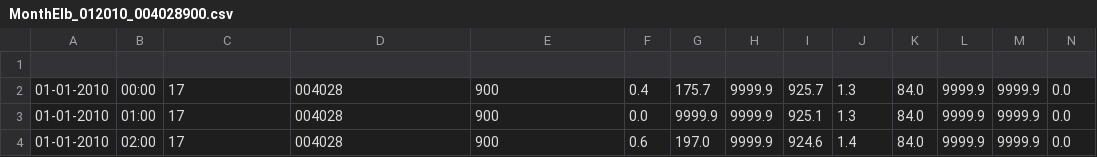
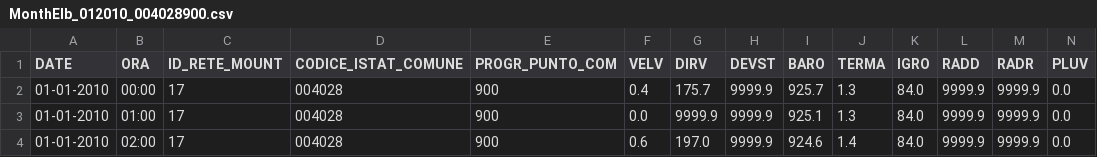
Before and after one commit to RaffaeleMarchisio/Microrobotica2022-2023, a CSV file: esercizi/scikit-learn/es4pag193/MonthElb_012010_004028900.csv, drawn as a sheet; only a part is shown; the diff names each change by its address in the sheet, - before the commit and + after, or states it on an @@ line.

```diff
--- a/esercizi/scikit-learn/es4pag193/MonthElb_012010_004028900.csv
+++ b/esercizi/scikit-learn/es4pag193/MonthElb_012010_004028900.csv
-row 1: (empty)
+row 1: DATE | ORA | ID_RETE_MOUNT | CODICE_ISTAT_COMUNE | PROGR_PUNTO_COM | VELV | DIRV | DEVST | BARO | TERMA | IGRO | RADD | RADR | PLUV
```
Also changed, not shown: 1 other file.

****

▶ _What you have to do_:
Report each line above that includes the string "shown".

▶ _Exercise answer_:
Before and after one commit to RaffaeleMarchisio/Microrobotica2022-2023, a CSV file: esercizi/scikit-learn/es4pag193/MonthElb_012010_004028900.csv, drawn as a sheet; only a part is shown; the diff names each change by its address in the sheet, - before the commit and + after, or states it on an @@ line.
Also changed, not shown: 1 other file.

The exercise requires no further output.